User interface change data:

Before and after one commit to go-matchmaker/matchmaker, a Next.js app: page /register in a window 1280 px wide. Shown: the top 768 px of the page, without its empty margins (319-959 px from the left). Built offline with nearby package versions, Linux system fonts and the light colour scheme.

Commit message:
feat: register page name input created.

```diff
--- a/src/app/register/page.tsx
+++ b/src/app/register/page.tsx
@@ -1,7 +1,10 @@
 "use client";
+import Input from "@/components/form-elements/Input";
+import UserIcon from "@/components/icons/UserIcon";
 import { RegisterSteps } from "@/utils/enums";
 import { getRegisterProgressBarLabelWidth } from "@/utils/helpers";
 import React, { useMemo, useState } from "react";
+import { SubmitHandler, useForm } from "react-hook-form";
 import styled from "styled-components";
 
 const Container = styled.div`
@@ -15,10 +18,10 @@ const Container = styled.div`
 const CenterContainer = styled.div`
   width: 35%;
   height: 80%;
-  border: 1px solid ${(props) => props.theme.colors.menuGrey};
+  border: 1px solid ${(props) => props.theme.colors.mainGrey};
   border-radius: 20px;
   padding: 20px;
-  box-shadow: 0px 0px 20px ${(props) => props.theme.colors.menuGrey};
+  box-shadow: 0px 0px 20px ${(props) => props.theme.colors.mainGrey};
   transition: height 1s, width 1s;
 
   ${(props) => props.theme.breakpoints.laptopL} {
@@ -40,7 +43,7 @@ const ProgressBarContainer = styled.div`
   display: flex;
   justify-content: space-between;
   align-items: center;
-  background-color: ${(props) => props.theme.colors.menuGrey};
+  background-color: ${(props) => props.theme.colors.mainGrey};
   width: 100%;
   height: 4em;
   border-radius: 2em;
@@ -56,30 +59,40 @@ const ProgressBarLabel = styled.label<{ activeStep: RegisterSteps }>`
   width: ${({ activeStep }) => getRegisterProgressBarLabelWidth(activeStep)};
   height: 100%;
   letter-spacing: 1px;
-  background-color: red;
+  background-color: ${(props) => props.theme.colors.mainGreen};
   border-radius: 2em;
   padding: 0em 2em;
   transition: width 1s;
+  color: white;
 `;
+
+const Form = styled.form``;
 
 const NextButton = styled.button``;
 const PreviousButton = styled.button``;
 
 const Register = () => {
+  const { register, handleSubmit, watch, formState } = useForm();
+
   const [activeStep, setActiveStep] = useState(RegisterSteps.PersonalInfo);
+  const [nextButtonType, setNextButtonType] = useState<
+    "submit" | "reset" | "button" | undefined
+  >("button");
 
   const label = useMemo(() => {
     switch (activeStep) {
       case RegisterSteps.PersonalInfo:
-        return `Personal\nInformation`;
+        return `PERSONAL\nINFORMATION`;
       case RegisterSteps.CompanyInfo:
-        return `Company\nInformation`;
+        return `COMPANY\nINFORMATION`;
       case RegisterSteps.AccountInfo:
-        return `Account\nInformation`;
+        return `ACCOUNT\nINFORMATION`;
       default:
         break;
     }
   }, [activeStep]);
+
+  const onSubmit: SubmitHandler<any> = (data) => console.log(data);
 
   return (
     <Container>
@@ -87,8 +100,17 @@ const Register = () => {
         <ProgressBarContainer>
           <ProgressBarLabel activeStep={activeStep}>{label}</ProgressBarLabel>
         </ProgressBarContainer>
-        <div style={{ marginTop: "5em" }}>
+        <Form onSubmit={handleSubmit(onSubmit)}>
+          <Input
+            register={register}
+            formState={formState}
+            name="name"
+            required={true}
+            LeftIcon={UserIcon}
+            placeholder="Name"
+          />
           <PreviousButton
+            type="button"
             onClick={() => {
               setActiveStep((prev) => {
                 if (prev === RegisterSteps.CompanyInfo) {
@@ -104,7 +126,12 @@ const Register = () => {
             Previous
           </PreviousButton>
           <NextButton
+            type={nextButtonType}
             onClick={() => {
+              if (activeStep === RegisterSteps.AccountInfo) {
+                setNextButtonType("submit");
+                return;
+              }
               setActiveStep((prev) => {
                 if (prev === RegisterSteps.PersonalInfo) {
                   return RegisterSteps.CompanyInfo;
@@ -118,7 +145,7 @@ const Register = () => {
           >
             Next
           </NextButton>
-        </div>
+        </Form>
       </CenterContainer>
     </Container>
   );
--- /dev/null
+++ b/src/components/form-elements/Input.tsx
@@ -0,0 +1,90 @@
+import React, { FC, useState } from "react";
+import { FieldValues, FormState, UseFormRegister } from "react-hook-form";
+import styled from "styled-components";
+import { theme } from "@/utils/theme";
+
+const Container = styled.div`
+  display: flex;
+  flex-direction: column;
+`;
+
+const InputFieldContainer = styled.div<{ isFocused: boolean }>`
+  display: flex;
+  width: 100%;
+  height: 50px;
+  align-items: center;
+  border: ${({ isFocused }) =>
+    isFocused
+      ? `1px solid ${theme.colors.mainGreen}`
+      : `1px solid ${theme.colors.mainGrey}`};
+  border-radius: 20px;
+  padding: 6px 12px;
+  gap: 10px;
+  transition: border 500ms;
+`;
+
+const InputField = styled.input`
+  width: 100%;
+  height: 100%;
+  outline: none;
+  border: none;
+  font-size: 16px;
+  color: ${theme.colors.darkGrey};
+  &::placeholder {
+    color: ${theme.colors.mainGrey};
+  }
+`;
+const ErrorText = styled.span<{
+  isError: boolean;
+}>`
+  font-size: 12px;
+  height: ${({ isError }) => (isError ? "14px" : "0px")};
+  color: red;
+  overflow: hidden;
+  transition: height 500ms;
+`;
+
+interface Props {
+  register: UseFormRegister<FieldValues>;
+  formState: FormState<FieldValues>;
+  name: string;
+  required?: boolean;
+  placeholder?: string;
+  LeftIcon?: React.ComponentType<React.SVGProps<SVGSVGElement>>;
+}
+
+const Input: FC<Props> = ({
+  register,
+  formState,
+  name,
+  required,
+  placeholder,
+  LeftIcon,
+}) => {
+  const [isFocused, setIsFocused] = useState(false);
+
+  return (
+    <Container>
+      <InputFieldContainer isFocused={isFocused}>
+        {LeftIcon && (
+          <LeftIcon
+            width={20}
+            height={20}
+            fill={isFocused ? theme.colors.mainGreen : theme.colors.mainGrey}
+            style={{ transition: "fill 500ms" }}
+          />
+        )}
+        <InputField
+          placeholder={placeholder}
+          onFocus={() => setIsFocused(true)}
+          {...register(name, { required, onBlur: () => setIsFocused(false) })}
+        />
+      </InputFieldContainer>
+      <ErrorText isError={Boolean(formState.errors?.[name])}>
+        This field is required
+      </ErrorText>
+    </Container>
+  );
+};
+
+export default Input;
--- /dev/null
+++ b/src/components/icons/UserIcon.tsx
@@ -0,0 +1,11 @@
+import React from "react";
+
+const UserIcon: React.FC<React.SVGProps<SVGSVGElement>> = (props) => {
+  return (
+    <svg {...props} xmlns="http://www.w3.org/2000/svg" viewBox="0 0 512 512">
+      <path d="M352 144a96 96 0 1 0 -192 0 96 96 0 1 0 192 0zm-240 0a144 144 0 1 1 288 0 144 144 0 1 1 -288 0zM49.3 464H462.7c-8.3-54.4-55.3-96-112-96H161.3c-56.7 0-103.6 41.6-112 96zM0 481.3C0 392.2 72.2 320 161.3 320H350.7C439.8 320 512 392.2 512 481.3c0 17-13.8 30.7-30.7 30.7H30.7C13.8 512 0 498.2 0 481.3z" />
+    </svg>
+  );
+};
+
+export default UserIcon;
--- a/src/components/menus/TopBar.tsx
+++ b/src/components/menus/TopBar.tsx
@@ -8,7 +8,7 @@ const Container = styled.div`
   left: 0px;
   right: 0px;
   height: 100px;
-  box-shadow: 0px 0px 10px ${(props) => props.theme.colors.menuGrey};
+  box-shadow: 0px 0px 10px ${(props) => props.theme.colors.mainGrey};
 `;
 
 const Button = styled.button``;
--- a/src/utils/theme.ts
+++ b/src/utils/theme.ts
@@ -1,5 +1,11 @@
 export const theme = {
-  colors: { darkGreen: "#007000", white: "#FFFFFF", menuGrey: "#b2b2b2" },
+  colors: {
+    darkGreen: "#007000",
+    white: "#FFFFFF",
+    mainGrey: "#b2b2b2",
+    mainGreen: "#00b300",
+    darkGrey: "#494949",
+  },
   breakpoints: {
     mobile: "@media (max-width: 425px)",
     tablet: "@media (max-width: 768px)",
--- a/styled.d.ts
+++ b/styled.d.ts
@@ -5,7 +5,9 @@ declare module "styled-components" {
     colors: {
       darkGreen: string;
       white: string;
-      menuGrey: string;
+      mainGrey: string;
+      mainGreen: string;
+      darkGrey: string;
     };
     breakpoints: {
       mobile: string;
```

**Task objective**
Only a number is wanted here: how many lines of the records above hold the word "flex".

**Response box**
4